The new GDP back series data released last week by the National Statistical Commission were not accepted by the current government saying that the figures were not official but experimental, while the former called it work-in-progress. The Congress, on the other hand, did not fail to seize the opportunity to show how the economy had fared better under UPA than under NDA.
Bloomberg’s analysis of the new series GDP data released on August 17, 2018, showed that growth was higher over 2003-04 to 2011-12 and lower before that from 1994-95. This has resulted in a renewed battle between the now government and the UPA, with the latter claiming that the economy was mismanaged every time the NDA was in power and soared high under the UPA regime.
The earlier series was calculated based on the base year of 2004-05, and the new series has been calculated on the base year of 2011-12.
However, the story that the numbers tell is not so simple.
While the difference between the GDP values calculated using two different base years is not very significant, we tend to overlook many parameters overshadowed by the GDP when it comes to the actual economic well-being of a country.
Consider the 2008-9 period. The Indian economy witnessed double-digit growth in 2007-08 (as per the new series), right before the global financial crisis. The current account and capital account deficits were more steady compared to the 2010-11 period. This period also witnessed high global growth. However, inflation was extremely high at above 9%.
In 2010-11, GDP growth was 10.78% (based on new series data). However, if one considers macroeconomic variables in the same year, it can be seen that it was also a period of high inflation. This growth can also be attributed to the fiscal and monetary stimulus following the 2008-09 global financial crisis, which was not withdrawn for long, eventually resulting in wider deficits and higher inflation.
Further, growth rates under the current BJP regime were adversely affected due to the introduction of disruptive reforms such as demonetization and GST, which are expected to show positive economic effects with a lag, like any other reform.
Then and Now: So what’s the difference?
A back-dated GDP series allows economists to better gauge the potential growth rate of an economy. Earlier in August, the IMF estimated India’s potential growth rate at 7.3% for 2017-18 and expects the rate to be ~7.75% for 2018-19. Based on the new data, Bank of America-Merrill Lynch estimates India’s potential growth rate to be ~8% for 2018-19.
Further, a comparison of the growth rates in the old series with 2004-05 as the base year and the new one with 2011-12 as the base year carried out by Bloomberg revealed minimal differences. The GDP can be calculated using either expenditure numbers or production numbers, and a reconciliation between both these methods is the discrepancy variable that can be seen in the comparison.

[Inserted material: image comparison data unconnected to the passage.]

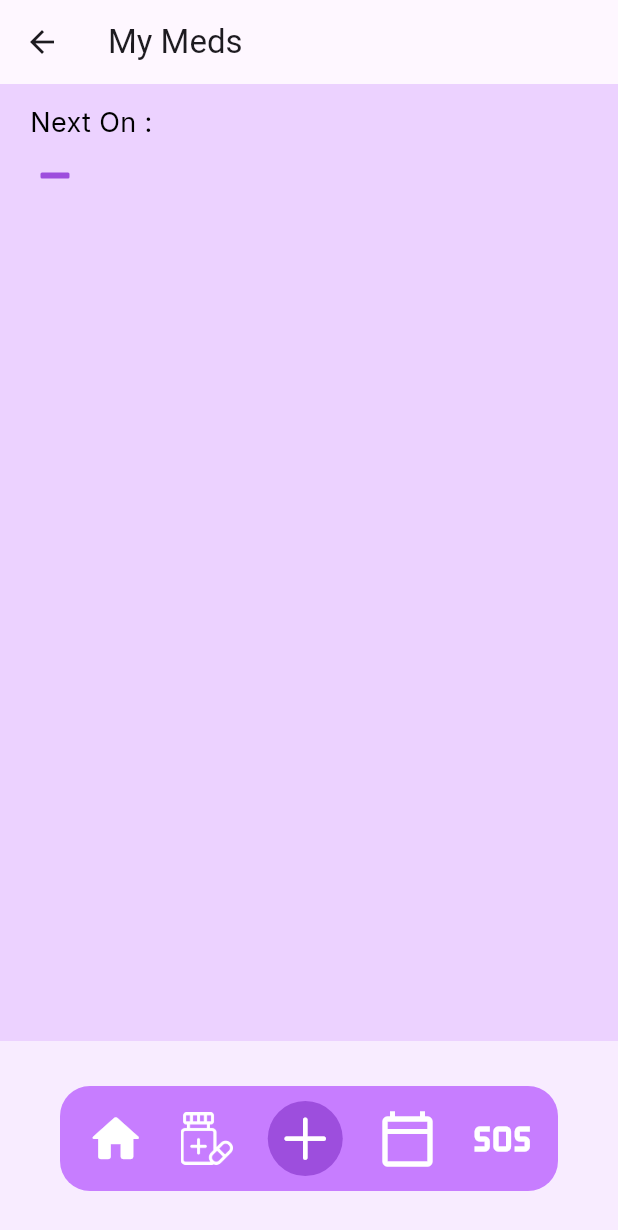
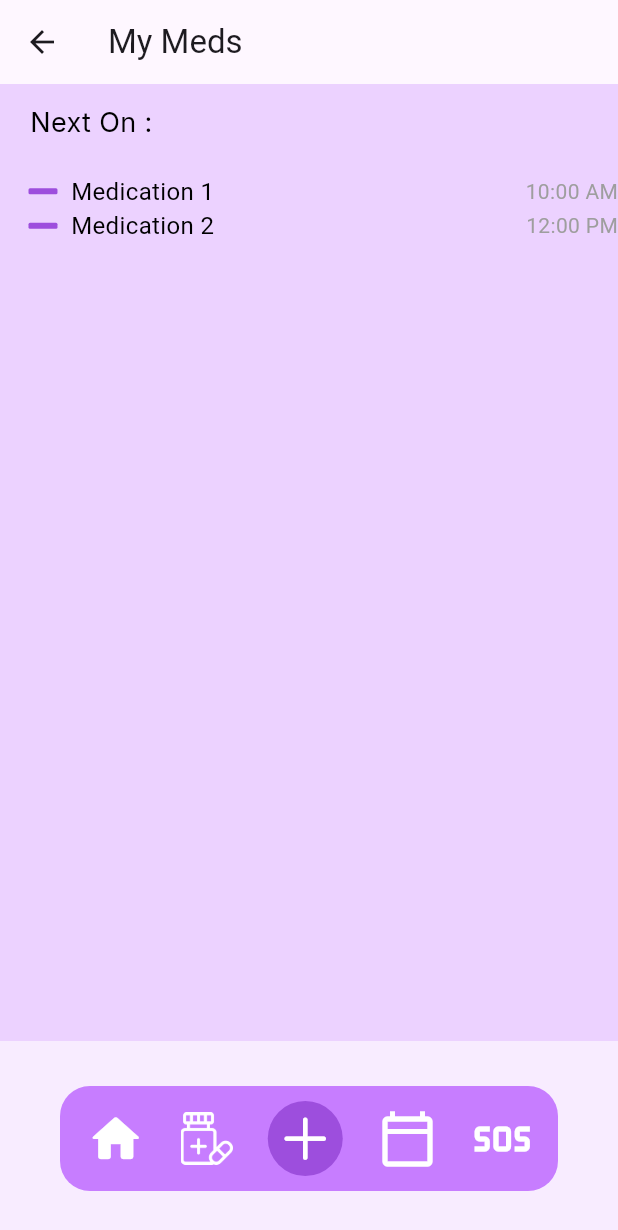
Before and after one commit to GuiFeiteira/neuro_nest1, a Flutter app: the MedsPage screen opened directly, on a phone screen of 412 x 824 dp. Shown: the top 1230 px of the screen. Run offline on Flutter 3.47's test engine with Material 3 defaults, Android fonts, the phone set to English and light mode, and no system bars; our stand-ins replace google_fonts, rive; missing offline and left inert: sign_button; Roboto replaces fonts that are missing (Intel).

Commit message:
Botoes flutuantes e add_meds

```diff
--- a/lib/components/quizz_card.dart
+++ b/lib/components/quizz_card.dart
@@ -31,7 +31,7 @@ class _QuizzCardState extends State<QuizzCard> {
         setState(() {
           isLoading = true;
         });
-        await Future.delayed(const Duration(milliseconds: 500));
+        await Future.delayed(const Duration(milliseconds: 20));
         widget.onSelected(widget.title);
         setState(() {
           isLoading = false;
--- a/lib/screens/mymeds_page.dart
+++ b/lib/screens/mymeds_page.dart
@@ -12,6 +12,12 @@ class MedsPage extends StatefulWidget {
 }
 
 class _MedsPageState extends State<MedsPage> {
+  // Assuming you have a list of medications with name and time properties
+  final List<Medication> medications = [
+    Medication(name: 'Medication 1', time: '10:00 AM'),
+    Medication(name: 'Medication 2', time: '12:00 PM'),
+  ];
+
   @override
   Widget build(BuildContext context) {
     return Scaffold(
@@ -42,10 +48,36 @@ class _MedsPageState extends State<MedsPage> {
                       ),
                     ),
                     SizedBox(height: 23),
-                    Padding(
-                      padding: const EdgeInsets.only(left: 8.0),
-                      child: Line8(),
+                    ListView.builder(
+                      // Use ListView.builder for dynamic list rendering
+                      shrinkWrap: true, // Prevent unnecessary scrolling
+                      itemCount: medications.length,
+                      itemBuilder: (context, index) {
+                        final medication = medications[index];
+                        return Row(
+                          children: [
+                            Line8(), // Separator line
+                            SizedBox(width: 10.0), // Spacing between line and content
+                            Expanded(
+                              child: Text(
+                                medication.name,
+                                style: TextStyle(
+                                  color: Colors.black,
+                                  fontSize: 16,
+                                ),
+                              ),
+                            ),
 
+                            Text(
+                              medication.time,
+                              style: TextStyle(
+                                color: Colors.grey,
+                                fontSize: 14,
+                              ),
+                            ),
+                          ],
+                        );
+                      },
                     ),
                   ],
                 ),
@@ -54,10 +86,14 @@ class _MedsPageState extends State<MedsPage> {
           ),
         ],
       ),
-
       bottomNavigationBar: BottonAppBar(),
-
     );
-
   }
 }
+
+class Medication {
+  final String name;
+  final String time;
+
+  Medication({required this.name, required this.time});
+}
--- a/pubspec.yaml
+++ b/pubspec.yaml
@@ -40,6 +40,7 @@ dependencies:
   google_fonts: ^6.2.1
   rive: ^0.13.1
   sign_button: ^2.0.6
+
 
 dev_dependencies:
   flutter_test:
```
Also changed, not shown: lib/components/add_meds.dart (added, +84 -0 lines), lib/components/app_bar.dart (+67 -0 lines), pubspec.lock.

While considering economic growth, especially after the 2008 crisis, one must note that several favorable policies were implemented. India’s economy has also benefited from global growth and other macroeconomic factors. Recent initiatives such as GST and demonetization have had a bearing on the GDP numbers, so have fiscal and monetary stimuli in the past.
Hence, the GDP figure or growth rate alone is not the only and tell-all sign of a nation’s economic health. How it has been calculated and the global and national economic scenario prevailing at the time must also be considered. Further, measures such as gender parity, climate change, water and sanitation, and human development index should be included while quantifying a nation’s holistic development.